> Work item: Starting at the first entry below, repeat all the data word for word and drop the pictures.

> Task input:
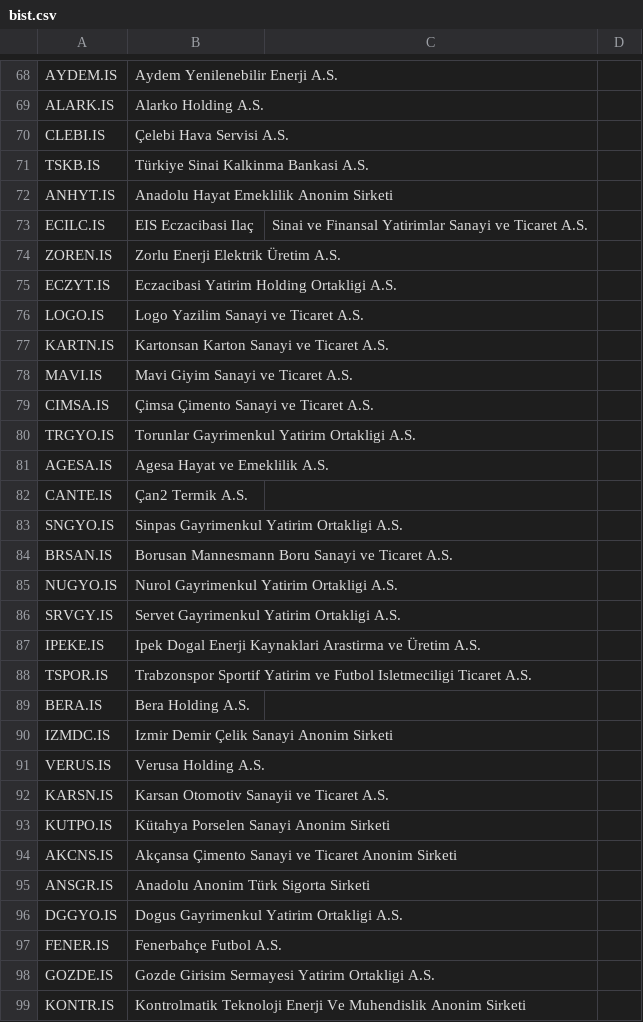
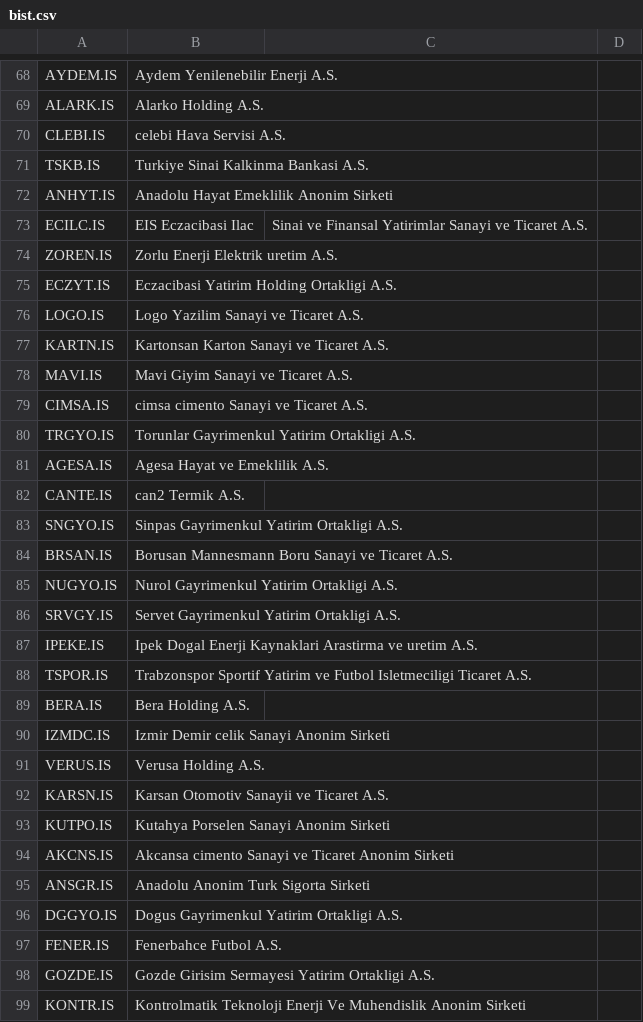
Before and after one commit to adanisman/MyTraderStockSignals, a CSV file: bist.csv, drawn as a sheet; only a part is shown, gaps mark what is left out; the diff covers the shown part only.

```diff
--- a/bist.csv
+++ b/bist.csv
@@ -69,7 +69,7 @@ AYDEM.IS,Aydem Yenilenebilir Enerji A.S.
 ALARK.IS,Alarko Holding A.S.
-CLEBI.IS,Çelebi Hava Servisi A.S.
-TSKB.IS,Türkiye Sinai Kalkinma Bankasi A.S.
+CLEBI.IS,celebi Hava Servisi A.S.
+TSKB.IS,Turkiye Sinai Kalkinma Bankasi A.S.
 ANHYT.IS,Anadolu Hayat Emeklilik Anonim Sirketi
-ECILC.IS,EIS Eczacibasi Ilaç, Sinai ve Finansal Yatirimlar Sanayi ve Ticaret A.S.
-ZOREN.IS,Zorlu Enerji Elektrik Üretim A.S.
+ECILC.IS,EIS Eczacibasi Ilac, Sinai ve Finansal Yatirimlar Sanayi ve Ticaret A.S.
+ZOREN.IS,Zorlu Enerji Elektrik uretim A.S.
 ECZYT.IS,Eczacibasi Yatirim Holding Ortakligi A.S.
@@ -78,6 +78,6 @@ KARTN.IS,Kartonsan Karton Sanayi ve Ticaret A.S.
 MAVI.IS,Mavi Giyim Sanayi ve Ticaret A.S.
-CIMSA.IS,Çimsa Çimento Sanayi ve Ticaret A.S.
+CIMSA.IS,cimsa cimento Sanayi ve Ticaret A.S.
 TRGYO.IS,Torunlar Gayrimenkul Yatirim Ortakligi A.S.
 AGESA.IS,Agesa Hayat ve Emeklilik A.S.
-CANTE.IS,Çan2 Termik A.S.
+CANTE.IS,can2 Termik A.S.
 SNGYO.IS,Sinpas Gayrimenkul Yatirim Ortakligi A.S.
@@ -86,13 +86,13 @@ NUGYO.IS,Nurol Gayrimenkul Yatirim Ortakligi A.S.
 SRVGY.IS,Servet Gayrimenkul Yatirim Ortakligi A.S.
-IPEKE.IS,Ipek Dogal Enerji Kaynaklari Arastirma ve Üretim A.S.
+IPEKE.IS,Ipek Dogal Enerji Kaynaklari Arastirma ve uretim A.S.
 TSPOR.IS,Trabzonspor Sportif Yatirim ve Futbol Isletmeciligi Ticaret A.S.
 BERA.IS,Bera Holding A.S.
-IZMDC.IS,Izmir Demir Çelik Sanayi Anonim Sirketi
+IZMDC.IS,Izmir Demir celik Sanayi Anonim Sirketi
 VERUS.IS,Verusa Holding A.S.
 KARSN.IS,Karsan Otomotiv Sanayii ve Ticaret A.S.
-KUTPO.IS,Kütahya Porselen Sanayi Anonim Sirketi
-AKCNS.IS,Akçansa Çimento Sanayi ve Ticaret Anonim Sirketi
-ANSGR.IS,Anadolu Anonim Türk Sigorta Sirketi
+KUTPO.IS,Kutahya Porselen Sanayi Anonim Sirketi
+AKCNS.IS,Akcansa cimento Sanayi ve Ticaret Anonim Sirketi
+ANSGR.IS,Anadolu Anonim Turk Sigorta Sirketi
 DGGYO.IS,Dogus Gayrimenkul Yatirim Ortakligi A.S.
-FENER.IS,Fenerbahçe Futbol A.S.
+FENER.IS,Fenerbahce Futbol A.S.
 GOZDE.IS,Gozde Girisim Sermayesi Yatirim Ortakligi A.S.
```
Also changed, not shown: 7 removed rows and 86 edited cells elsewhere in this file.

> Response to this exercise:
Before and after one commit to adanisman/MyTraderStockSignals, a CSV file: bist.csv, drawn as a sheet; only a part is shown, gaps mark what is left out; the diff covers the shown part only.

```diff
--- a/bist.csv
+++ b/bist.csv
@@ -69,7 +69,7 @@ AYDEM.IS,Aydem Yenilenebilir Enerji A.S.
 ALARK.IS,Alarko Holding A.S.
-CLEBI.IS,Çelebi Hava Servisi A.S.
-TSKB.IS,Türkiye Sinai Kalkinma Bankasi A.S.
+CLEBI.IS,celebi Hava Servisi A.S.
+TSKB.IS,Turkiye Sinai Kalkinma Bankasi A.S.
 ANHYT.IS,Anadolu Hayat Emeklilik Anonim Sirketi
-ECILC.IS,EIS Eczacibasi Ilaç, Sinai ve Finansal Yatirimlar Sanayi ve Ticaret A.S.
-ZOREN.IS,Zorlu Enerji Elektrik Üretim A.S.
+ECILC.IS,EIS Eczacibasi Ilac, Sinai ve Finansal Yatirimlar Sanayi ve Ticaret A.S.
+ZOREN.IS,Zorlu Enerji Elektrik uretim A.S.
 ECZYT.IS,Eczacibasi Yatirim Holding Ortakligi A.S.
@@ -78,6 +78,6 @@ KARTN.IS,Kartonsan Karton Sanayi ve Ticaret A.S.
 MAVI.IS,Mavi Giyim Sanayi ve Ticaret A.S.
-CIMSA.IS,Çimsa Çimento Sanayi ve Ticaret A.S.
+CIMSA.IS,cimsa cimento Sanayi ve Ticaret A.S.
 TRGYO.IS,Torunlar Gayrimenkul Yatirim Ortakligi A.S.
 AGESA.IS,Agesa Hayat ve Emeklilik A.S.
-CANTE.IS,Çan2 Termik A.S.
+CANTE.IS,can2 Termik A.S.
 SNGYO.IS,Sinpas Gayrimenkul Yatirim Ortakligi A.S.
@@ -86,13 +86,13 @@ NUGYO.IS,Nurol Gayrimenkul Yatirim Ortakligi A.S.
 SRVGY.IS,Servet Gayrimenkul Yatirim Ortakligi A.S.
-IPEKE.IS,Ipek Dogal Enerji Kaynaklari Arastirma ve Üretim A.S.
+IPEKE.IS,Ipek Dogal Enerji Kaynaklari Arastirma ve uretim A.S.
 TSPOR.IS,Trabzonspor Sportif Yatirim ve Futbol Isletmeciligi Ticaret A.S.
 BERA.IS,Bera Holding A.S.
-IZMDC.IS,Izmir Demir Çelik Sanayi Anonim Sirketi
+IZMDC.IS,Izmir Demir celik Sanayi Anonim Sirketi
 VERUS.IS,Verusa Holding A.S.
 KARSN.IS,Karsan Otomotiv Sanayii ve Ticaret A.S.
-KUTPO.IS,Kütahya Porselen Sanayi Anonim Sirketi
-AKCNS.IS,Akçansa Çimento Sanayi ve Ticaret Anonim Sirketi
-ANSGR.IS,Anadolu Anonim Türk Sigorta Sirketi
+KUTPO.IS,Kutahya Porselen Sanayi Anonim Sirketi
+AKCNS.IS,Akcansa cimento Sanayi ve Ticaret Anonim Sirketi
+ANSGR.IS,Anadolu Anonim Turk Sigorta Sirketi
 DGGYO.IS,Dogus Gayrimenkul Yatirim Ortakligi A.S.
-FENER.IS,Fenerbahçe Futbol A.S.
+FENER.IS,Fenerbahce Futbol A.S.
 GOZDE.IS,Gozde Girisim Sermayesi Yatirim Ortakligi A.S.
```
Also changed, not shown: 7 removed rows and 86 edited cells elsewhere in this file.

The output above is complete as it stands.